_WHAT THIS TASK INVOLVES_
Set every entry below down once more, exactly as it stands, without images.

_TASK INPUT_
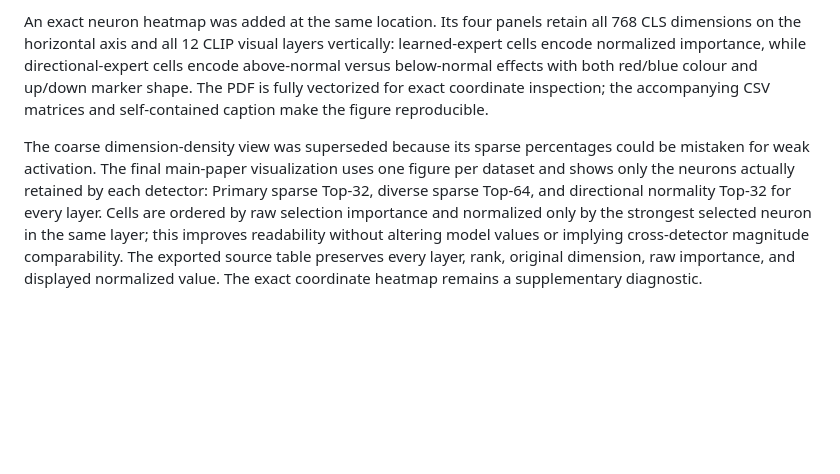
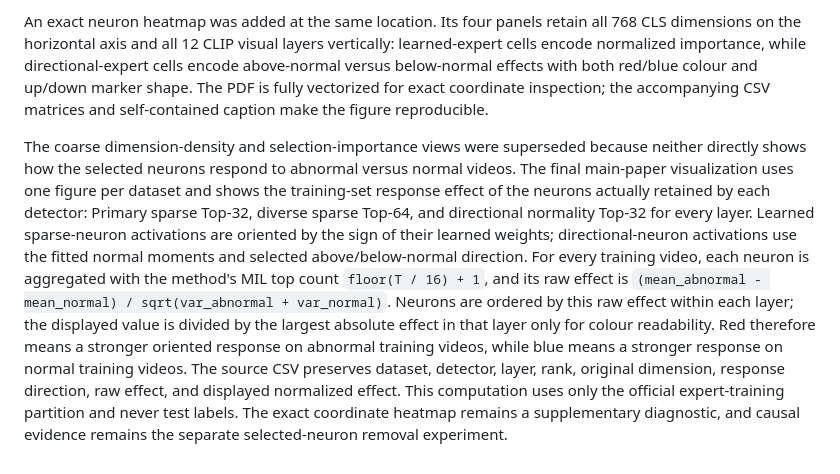
Before and after one commit to hcrisCopy/vadmy_code, a Markdown page: research-log.md, the part around the change. Rendered like a GitHub page; blank space fills up the shorter version.

Commit message:
Document neuron response heatmaps

```diff
--- a/research-log.md
+++ b/research-log.md
@@ -212,4 +212,4 @@ A paper-ready four-panel figure was rendered from the frozen main artifacts. It
 
 An exact neuron heatmap was added at the same location. Its four panels retain all 768 CLS dimensions on the horizontal axis and all 12 CLIP visual layers vertically: learned-expert cells encode normalized importance, while directional-expert cells encode above-normal versus below-normal effects with both red/blue colour and up/down marker shape. The PDF is fully vectorized for exact coordinate inspection; the accompanying CSV matrices and self-contained caption make the figure reproducible.
 
-The coarse dimension-density view was superseded because its sparse percentages could be mistaken for weak activation. The final main-paper visualization uses one figure per dataset and shows only the neurons actually retained by each detector: Primary sparse Top-32, diverse sparse Top-64, and directional normality Top-32 for every layer. Cells are ordered by raw selection importance and normalized only by the strongest selected neuron in the same layer; this improves readability without altering model values or implying cross-detector magnitude comparability. The exported source table preserves every layer, rank, original dimension, raw importance, and displayed normalized value. The exact coordinate heatmap remains a supplementary diagnostic.
+The coarse dimension-density and selection-importance views were superseded because neither directly shows how the selected neurons respond to abnormal versus normal videos. The final main-paper visualization uses one figure per dataset and shows the training-set response effect of the neurons actually retained by each detector: Primary sparse Top-32, diverse sparse Top-64, and directional normality Top-32 for every layer. Learned sparse-neuron activations are oriented by the sign of their learned weights; directional-neuron activations use the fitted normal moments and selected above/below-normal direction. For every training video, each neuron is aggregated with the method's MIL top count `floor(T / 16) + 1`, and its raw effect is `(mean_abnormal - mean_normal) / sqrt(var_abnormal + var_normal)`. Neurons are ordered by this raw effect within each layer; the displayed value is divided by the largest absolute effect in that layer only for colour readability. Red therefore means a stronger oriented response on abnormal training videos, while blue means a stronger response on normal training videos. The source CSV preserves dataset, detector, layer, rank, original dimension, response direction, raw effect, and displayed normalized effect. This computation uses only the official expert-training partition and never test labels. The exact coordinate heatmap remains a supplementary diagnostic, and causal evidence remains the separate selected-neuron removal experiment.
```
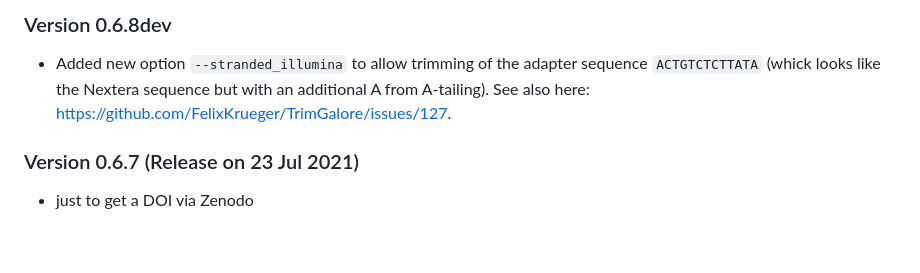
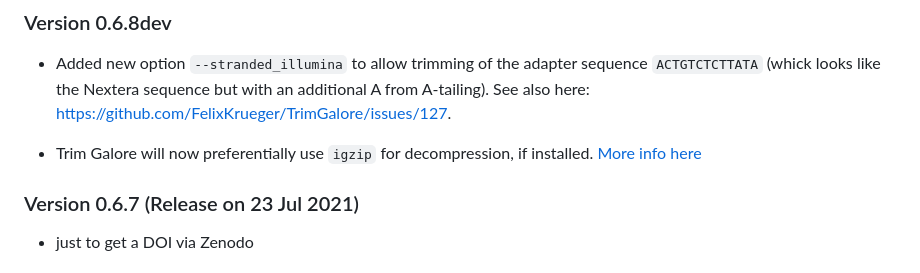
Before and after one commit to FelixKrueger/TrimGalore, a Markdown page: Changelog.md, the part around the change. Rendered like a GitHub page; blank space fills up the shorter version.

Commit message:
Update Changelog.md
Added `igzip` decompression to CHANGELOG

```diff
--- a/Changelog.md
+++ b/Changelog.md
@@ -2,6 +2,8 @@
 ### Version 0.6.8dev
 
 - Added new option `--stranded_illumina` to allow trimming of the adapter sequence `ACTGTCTCTTATA` (whick looks like the Nextera sequence but with an additional A from A-tailing). See also here: https://github.com/FelixKrueger/TrimGalore/issues/127.
+
+- Trim Galore will now preferentially use `igzip` for decompression, if installed. [More info here](https://github.com/FelixKrueger/TrimGalore/pull/149)
 
 ### Version 0.6.7 (Release on 23 Jul 2021)
 
```
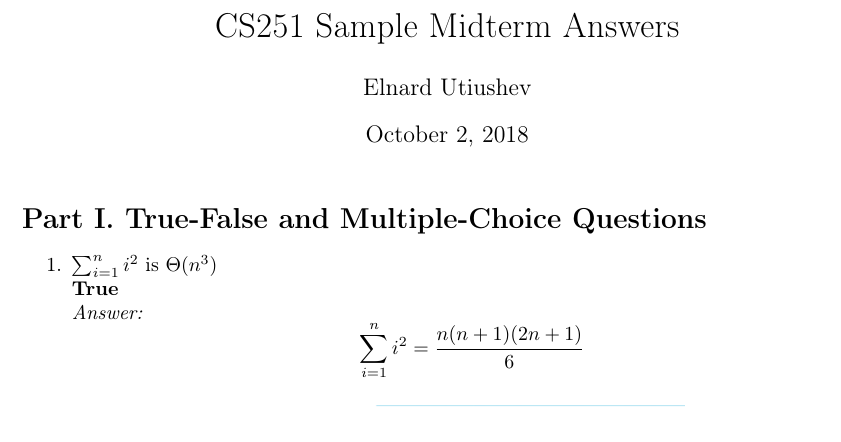
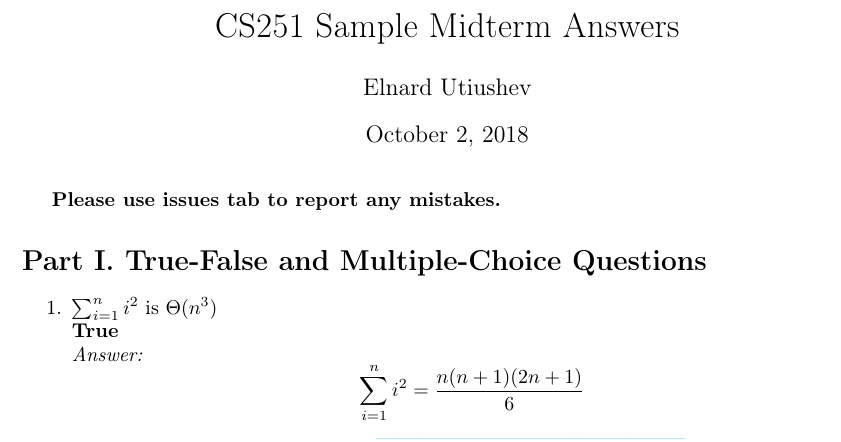
Before and after one commit to elnardu/Sample-Midterm-Answers, a LaTeX document (main.tex): part of page 1 of 6, cut so that both start at the same text. Compiled offline with pdfLaTeX.

Commit message:
Add message

```diff
--- a/main.tex
+++ b/main.tex
@@ -29,6 +29,8 @@
 \begin{document}
 
 \maketitle
+
+\textbf{Please use issues tab to report any mistakes.}
 
 \section*{Part I. True-False and Multiple-Choice Questions}
 \begin{enumerate}
```
Also changed, not shown: main.pdf.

_WRITTEN ANSWER_
Before and after one commit to hcrisCopy/vadmy_code, a Markdown page: research-log.md, the part around the change. Rendered like a GitHub page; blank space fills up the shorter version.

Commit message:
Document neuron response heatmaps

```diff
--- a/research-log.md
+++ b/research-log.md
@@ -212,4 +212,4 @@ A paper-ready four-panel figure was rendered from the frozen main artifacts. It
 
 An exact neuron heatmap was added at the same location. Its four panels retain all 768 CLS dimensions on the horizontal axis and all 12 CLIP visual layers vertically: learned-expert cells encode normalized importance, while directional-expert cells encode above-normal versus below-normal effects with both red/blue colour and up/down marker shape. The PDF is fully vectorized for exact coordinate inspection; the accompanying CSV matrices and self-contained caption make the figure reproducible.
 
-The coarse dimension-density view was superseded because its sparse percentages could be mistaken for weak activation. The final main-paper visualization uses one figure per dataset and shows only the neurons actually retained by each detector: Primary sparse Top-32, diverse sparse Top-64, and directional normality Top-32 for every layer. Cells are ordered by raw selection importance and normalized only by the strongest selected neuron in the same layer; this improves readability without altering model values or implying cross-detector magnitude comparability. The exported source table preserves every layer, rank, original dimension, raw importance, and displayed normalized value. The exact coordinate heatmap remains a supplementary diagnostic.
+The coarse dimension-density and selection-importance views were superseded because neither directly shows how the selected neurons respond to abnormal versus normal videos. The final main-paper visualization uses one figure per dataset and shows the training-set response effect of the neurons actually retained by each detector: Primary sparse Top-32, diverse sparse Top-64, and directional normality Top-32 for every layer. Learned sparse-neuron activations are oriented by the sign of their learned weights; directional-neuron activations use the fitted normal moments and selected above/below-normal direction. For every training video, each neuron is aggregated with the method's MIL top count `floor(T / 16) + 1`, and its raw effect is `(mean_abnormal - mean_normal) / sqrt(var_abnormal + var_normal)`. Neurons are ordered by this raw effect within each layer; the displayed value is divided by the largest absolute effect in that layer only for colour readability. Red therefore means a stronger oriented response on abnormal training videos, while blue means a stronger response on normal training videos. The source CSV preserves dataset, detector, layer, rank, original dimension, response direction, raw effect, and displayed normalized effect. This computation uses only the official expert-training partition and never test labels. The exact coordinate heatmap remains a supplementary diagnostic, and causal evidence remains the separate selected-neuron removal experiment.
```
Before and after one commit to FelixKrueger/TrimGalore, a Markdown page: Changelog.md, the part around the change. Rendered like a GitHub page; blank space fills up the shorter version.

Commit message:
Update Changelog.md
Added `igzip` decompression to CHANGELOG

```diff
--- a/Changelog.md
+++ b/Changelog.md
@@ -2,6 +2,8 @@
 ### Version 0.6.8dev
 
 - Added new option `--stranded_illumina` to allow trimming of the adapter sequence `ACTGTCTCTTATA` (whick looks like the Nextera sequence but with an additional A from A-tailing). See also here: https://github.com/FelixKrueger/TrimGalore/issues/127.
+
+- Trim Galore will now preferentially use `igzip` for decompression, if installed. [More info here](https://github.com/FelixKrueger/TrimGalore/pull/149)
 
 ### Version 0.6.7 (Release on 23 Jul 2021)
 
```
Before and after one commit to elnardu/Sample-Midterm-Answers, a LaTeX document (main.tex): part of page 1 of 6, cut so that both start at the same text. Compiled offline with pdfLaTeX.

Commit message:
Add message

```diff
--- a/main.tex
+++ b/main.tex
@@ -29,6 +29,8 @@
 \begin{document}
 
 \maketitle
+
+\textbf{Please use issues tab to report any mistakes.}
 
 \section*{Part I. True-False and Multiple-Choice Questions}
 \begin{enumerate}
```
Also changed, not shown: main.pdf.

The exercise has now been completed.